The emerging church is dead, long live the emerging church!

I keep coming across articles like this one that seem to state that the emerging church is a dying movement. To me, if it is a movement or was ever a movement then great… let it die. Yet, for many of us we never saw it as a movement in the sense “movement” is often used… It is in a sense like a Tsunami as is alluded to by authors like Lenard Sweet, yet is the emerging church a wave to ride until the next one comes? In our faith are we nothing but surfers that ride the waves that come? To me that sound too much like what is warned about in Ephesians 4: 14:

Then we will no longer be infants, tossed back and forth by the waves, and blown here and there by every wind of teaching and by the cunning and craftiness of men in their deceitful scheming.

To me it has never been a movement, as a movement does imply a passing fad or thing that comes and goes. That is why I prefer the emerging conversation as it has its roots in Genesis and runs through until Revelations. It is the conversation that starts when we come to life in Christ and guides and leads us as we learn and grow. It lifts us when we fall and scolds us when we need discipline. Mostly it loves us unconditionally with only the agenda to make us into the image of Jesus Christ. It is the loving words of the Living God that now indwells the believer.

In a sense maybe there are two things going on. If there is the “conversation” and the “church” and the church is the movement, again let it die. Yet to me I do not see how the eternal conversation started in God between the Father and Son can ever end.

One thing I notice is that there seems to be yet another branch in development. Scot McKnight has plans to start something called the Origins Project. This seems to be more of a traditional stream that is developing in the “conversation”. This is not meaning there is a spit in the overall “emerging” rather, that some are not as comfortable with some other streams, or maybe not yet ready to tread in certain areas yet. Don’t get me wrong I am all for discussion on things such as homosexuality and other controversial topics, yet to me it seems there is a difference between my view of one’s identity in Christ versus acceptance of lifestyles. (Sometime I will unpack this thought more).

Yet to me to say that the emerging church is dying or dead misses that in some places I believe it is just now taking off and though morphing a bit, it is not dying yet… let alone dead.

People will talk of scandals that happen or as usually cast false accusations against us, but in the end it is not against us it is against the idea of the exchange of ideas without attacking and demeaning the other. At the core this is the issue with those who are against the emerging ideals and if that is the best that they can do, we will be doing well for a long time.



2 comments:

Jimmy said...

Good stuff Iggy!!

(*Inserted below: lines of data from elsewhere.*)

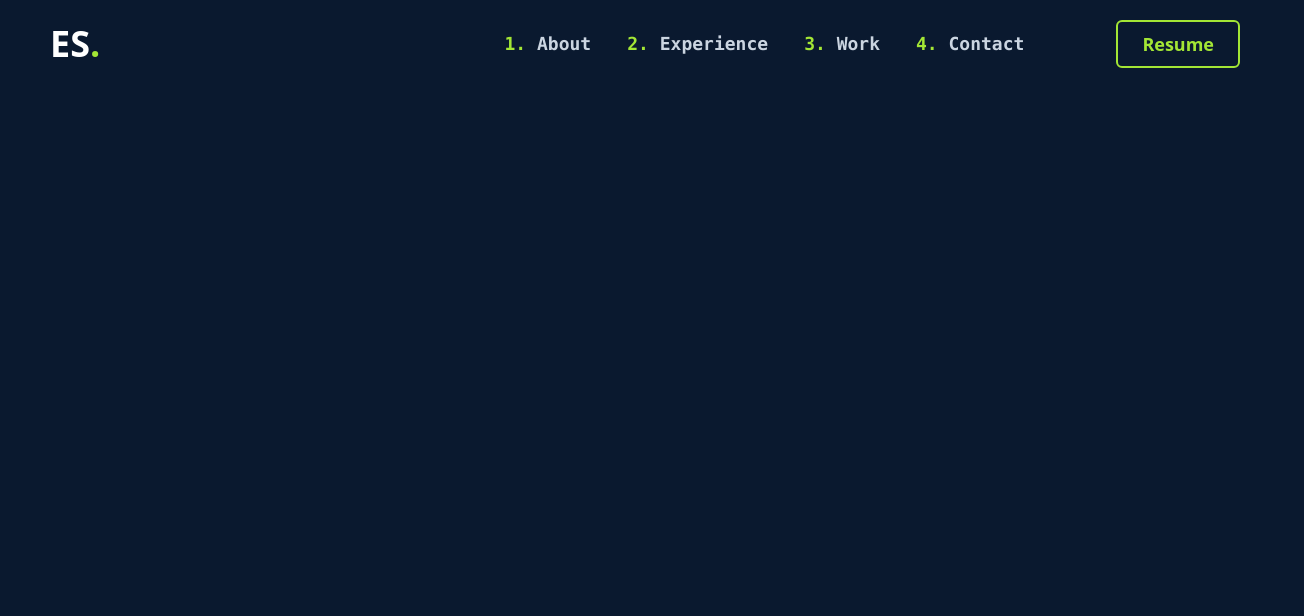
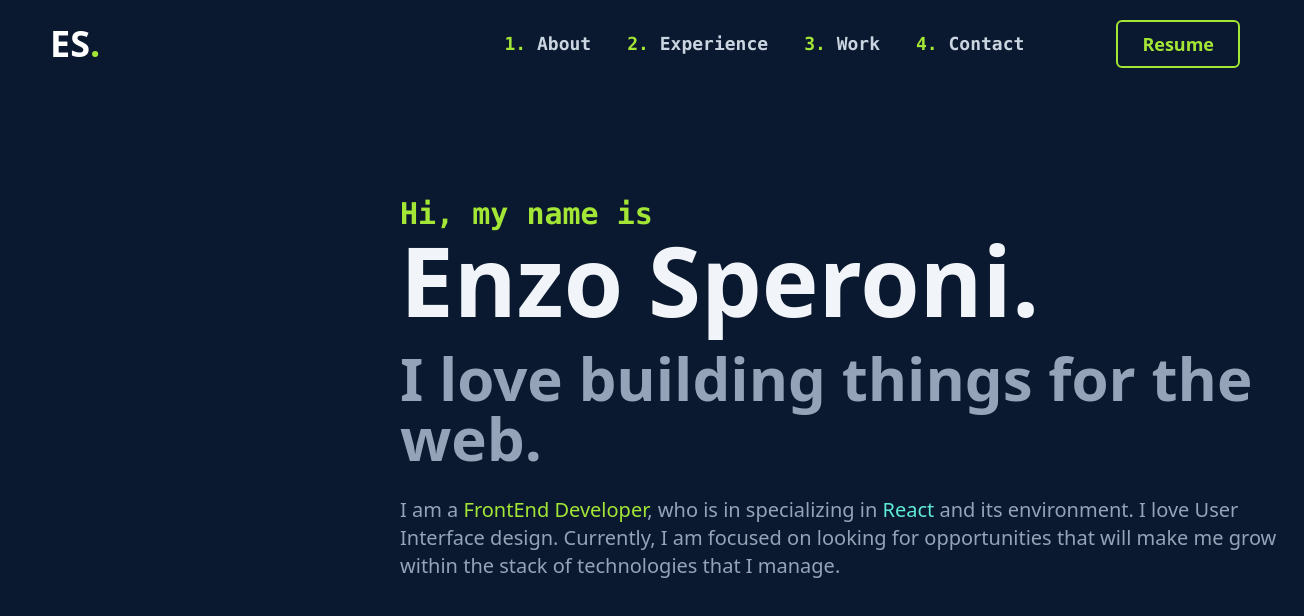
Before and after one commit to enzoSperoni01/portfolio-react-tw, a React (Vite) app: page / in a window 1280 px wide. Shown: the top 616 px of the page, 1304 px wide, since content can reach past the window. Built offline with nearby package versions, Linux system fonts and the light colour scheme.

Commit message:
Making and Styling the 'Home' Section

```diff
--- a/src/App.jsx
+++ b/src/App.jsx
@@ -1,11 +1,13 @@
 import './App.css';
 import Navbar from './components/Navbar.jsx';
+import Home from './components/Home.jsx';
 
 const App = () => {
   return (
     <div className="App">
       <Navbar />
 
+      <Home />
       {/* About */}
       {/* Experience */}
       {/* Work */}
--- /dev/null
+++ b/src/components/Home.jsx
@@ -0,0 +1,49 @@
+import React from 'react'
+
+function Home() {
+    return (
+        <div className='grid grid-cols-[400px_minmax(900px,_1fr)_400px] content-center'>
+            <div className='w-1'></div>
+            <div className='
+                flex
+                flex-col
+                justify-center
+                items-left
+                content-center
+                h-[80vh]
+            '>
+                <p className='
+                    text-lime-400
+                    font-mono
+                    font-semibold
+                    text-3xl
+                '>Hi, my name is</p>
+                <h1 className='
+                    text-8xl
+                    text-slate-100
+                    font-bold
+                '>Enzo Speroni.</h1>
+                <h2 className='
+                    text-6xl
+                    text-slate-400
+                    font-bold
+                    mt-5
+                '>I love building  things for the web.</h2>
+                <p className='
+                    text-xl
+                    mt-7
+                    font-medium
+                    text-slate-400
+                '>
+                    I am a <span className='text-lime-400'>FrontEnd Developer</span>, who is in specializing in <span className='text-teal-300'>React</span> and its
+                    environment. I love User Interface design. Currently, I am focused on looking
+                    for opportunities that will make me grow within the stack of technologies that
+                    I manage.
+                </p>
+            </div>
+            <div className='w-1'></div>
+        </div>
+    )
+}
+
+export default Home;
```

I don't want people to force me to fly under any particular flag, be it emergent or traditional. What i have always desired is the ability to ask tough questions and make bold statements and still be allowed to hang out with a group of people. The emergent/missional relationships I have found have allowed me that freedom, while my more traditional friends alomost demand I stand in one camp or another.

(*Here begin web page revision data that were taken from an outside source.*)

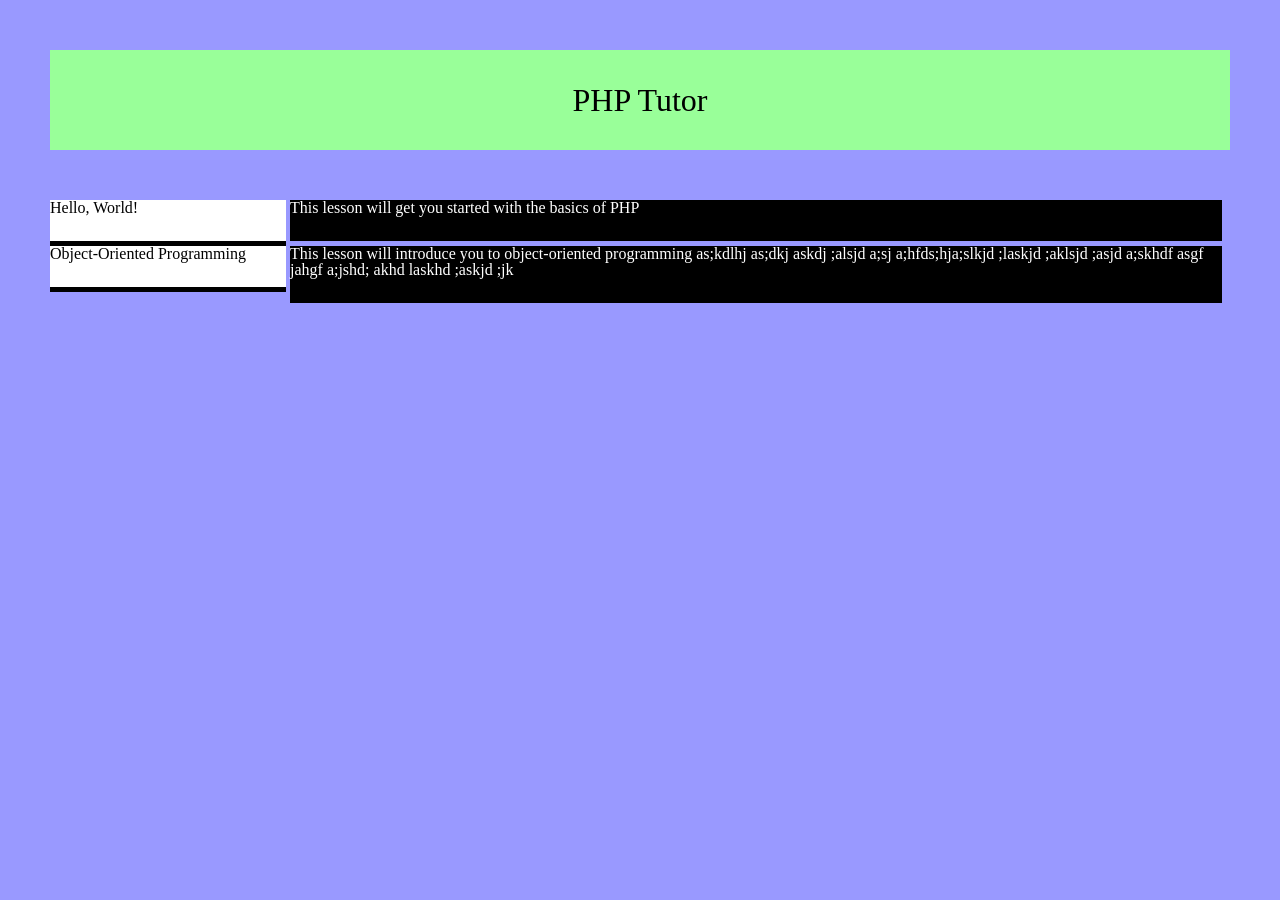
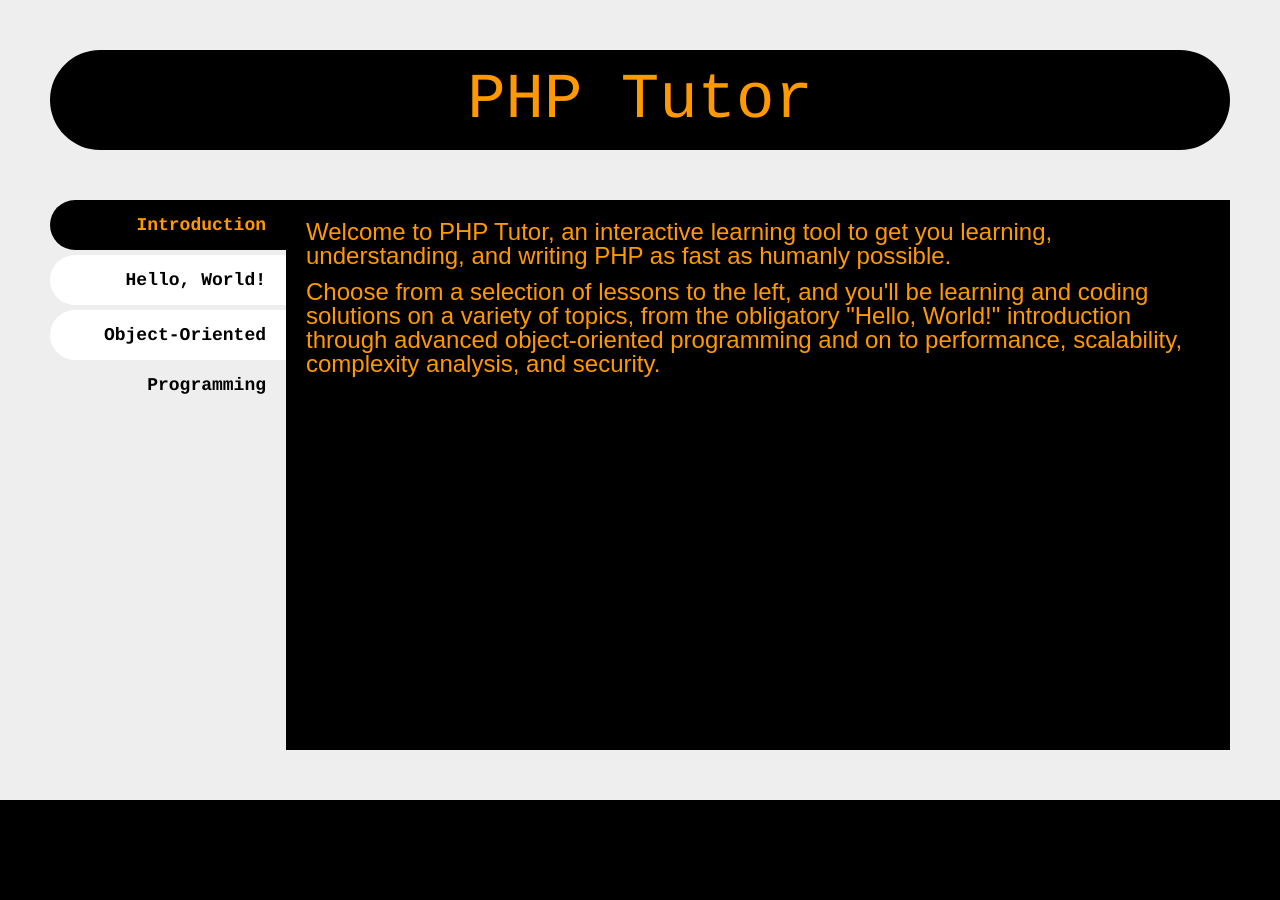
Before and after one commit to davidjmerriman/php-tutor, a CodeIgniter app: page / in a window 1280 px wide. After the commit the page ends 800 px from the top, so only its background shows below. Run offline with CodeIgniter, Linux system fonts and the light colour scheme.

Commit message:
Add proper styling and markup to lesson selection screen

```diff
--- a/application/views/lessons.php
+++ b/application/views/lessons.php
@@ -3,24 +3,50 @@
 	<head>
 		<meta charset="utf-8" />
 		<link rel="stylesheet" type="text/css" href="css/php-tutor.css">
+		<script src="lib/jquery/jquery.min.js"></script>
 	</head>
-	<body class="lessons">
+	<body>
 		<article class="lessons">
 			<header>
 				<h1>PHP Tutor</h1>
 			</header>
-			<nav>
-				<ul>
-					<?php foreach($lessons as $lesson) { ?>
-						<li>
-							<a href="index.php/view/<?=$lesson['name']?>">
-								<span class="term"><?=$lesson['title']?></span>
-								<p class="definition"><?=$lesson['desc']?></p>
-							</a>
-						</li>
-					<?php } ?>
-				</ul>
-			</nav>
+			<main>
+				<nav>
+					<ul>
+						<li class="selected" id="default">Introduction</li>
+						<? foreach($lessons as $lesson) { ?>
+							<li id="<?=$lesson['name']?>">
+								<a href="index.php/view/<?=$lesson['name']?>"><?=$lesson['title']?></a>
+							</li>
+						<? } ?>
+					</ul>
+				</nav>
+				<section class="description">
+					<section class="desc default">
+						<p>Welcome to PHP Tutor, an interactive learning tool to get you learning,
+						understanding, and <em>writing</em> PHP as fast as humanly possible.</p>
+						<p>Choose from a selection of lessons to the left, and you'll be learning
+						and coding solutions on a variety of topics, from the obligatory "Hello,
+						World!" introduction through advanced object-oriented programming and on to
+						performance, scalability, complexity analysis, and security.</p>
+						</section>
+					<? foreach($lessons as $lesson) { ?>
+						<a href="index.php/view/<?=$lesson['name']?>">
+							<section class="hide desc <?=$lesson['name']?>"><?=$lesson['desc']?></section>
+						</a>
+					<? } ?>
+				</section>
+			</main>
 		</article>
+		<script>
+			$(document).ready( function() {
+				$('nav li').mouseenter( function(e) {
+					$('nav li').removeClass('selected');
+					$(this).addClass('selected');
+					$('.desc').fadeOut(100);
+					$('.desc.' + $(this).attr('id')).delay(100).fadeIn(100);
+				});
+			});
+		</script>
 	</body>
 </html>
--- a/css/php-tutor.css
+++ b/css/php-tutor.css
@@ -1,48 +1,112 @@
 /* Eric Meyer's Reset CSS v2.0 - http://cssreset.com */
 html,body,div,span,applet,object,iframe,h1,h2,h3,h4,h5,h6,p,blockquote,pre,a,abbr,acronym,address,big,cite,code,del,dfn,em,img,ins,kbd,q,s,samp,small,strike,strong,sub,sup,tt,var,b,u,i,center,dl,dt,dd,ol,ul,li,fieldset,form,label,legend,table,caption,tbody,tfoot,thead,tr,th,td,article,aside,canvas,details,embed,figure,figcaption,footer,header,hgroup,menu,nav,output,ruby,section,summary,time,mark,audio,video{border:0;font-size:100%;font:inherit;vertical-align:baseline;margin:0;padding:0}article,aside,details,figcaption,figure,footer,header,hgroup,menu,nav,section{display:block}body{line-height:1}ol,ul{list-style:none}blockquote,q{quotes:none}blockquote:before,blockquote:after,q:before,q:after{content:none}table{border-collapse:collapse;border-spacing:0}
 
+/* General styles */
+.hide {
+	display: none;
+}
+
+main {
+	display: block;
+}
+
 /* Styles for lesson list */
+html, body {
+	height: 100%;
+}
+
 a {
 	text-decoration: none;
+	color: inherit;
 }
 
-.lessons article {
+.lessons {
+	position: absolute;
+	top: 0px;
+	bottom: 0px;
+	left: 0px;
+	right: 0px;
 	padding: 50px;
-	height: 100%;
-	background-color: #99f;
+	background-color: #eee;
 }
 
 .lessons header {
+	width: 100%;
 	height: 100px;
 	line-height: 100px;
-	background-color: #9f9;
+	background-color: #000;
+	color: #f90;
+	font-family: courier;
+	border-radius: 50px;
 	margin-bottom: 50px;
 }
 
 .lessons header h1 {
-	font-size: 32px;
+	font-size: 64px;
+	text-align: center;
 }
 
-span.term {
+.lessons main {
+	position: absolute;
+	top: 200px;
+	bottom: 50px;
+	left: 50px;
+	right: 50px;
+}
+
+.lessons nav {
+	height: 100%;
+	width: 20%;
 	vertical-align: top;
 	display: inline-block;
-	width: 20%;
-	padding-bottom: 25px;
-	border-bottom: 5px solid #000;
-	background-color: #fff;
-	color: #000;
+	margin-right: -4px;
+	overflow: scroll;
 }
 
-p.definition {
+.lessons nav::-webkit-scrollbar {
+	width: 0;
+	height: 0;
+}
+
+.lessons nav li {
+	height: 50px;
+	line-height: 50px;
+	text-align: right;
+	padding-right: 20px;
+	font-family: courier;
+	font-weight: 900;
+	font-size: 18px;
+	border-top-left-radius: 25px;
+	border-bottom-left-radius: 25px;
+	margin-bottom: 5px;
+	background-color: #fff;
+}
+
+.lessons nav li.selected {
+	background-color: #000;
+	color: #f90;
+}
+
+.lessons .description {
+	height: 100%;
+	width: 80%;
 	vertical-align: top;
 	display: inline-block;
-	width: 79%;
-	padding-bottom: 25px;
 	background-color: #000;
-	color: #fff;
+	color: #f90;
+	font-family: arial;
+	font-size: 24px;
 }
 
-/* Styles for lessons */
+.lessons .description .desc {
+	padding: 20px;
+}
+
+.lessons .description .desc p {
+	margin-bottom: 12px;
+}
+
+/* Styles for lessons
 body {
 	overflow: hidden;
 	position: absolute;
@@ -115,4 +179,4 @@ h1 {
 
 .output {
 	height: 50%;
-}
+}*/
```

jhimm said...

Many -successful- movements are the ones which begin as a kind of fad, novelty, reaction or insurgency, which -mature- from a movement into something permanent, lasting and valuable.

I fear that emergence has such an inherent fear of maturity as calcification that it will prevent itself from ever becoming something permanent, lasting and valuable. If emergence cannot find a means by which it can cease being a teenager acting out, and become a genuinely adult, mature visionary without becoming the new institution, then it will become the passing wave movement that you fear. But it does not have to be doomed to such a fate.

It will be what we allow it to be, for good or ill.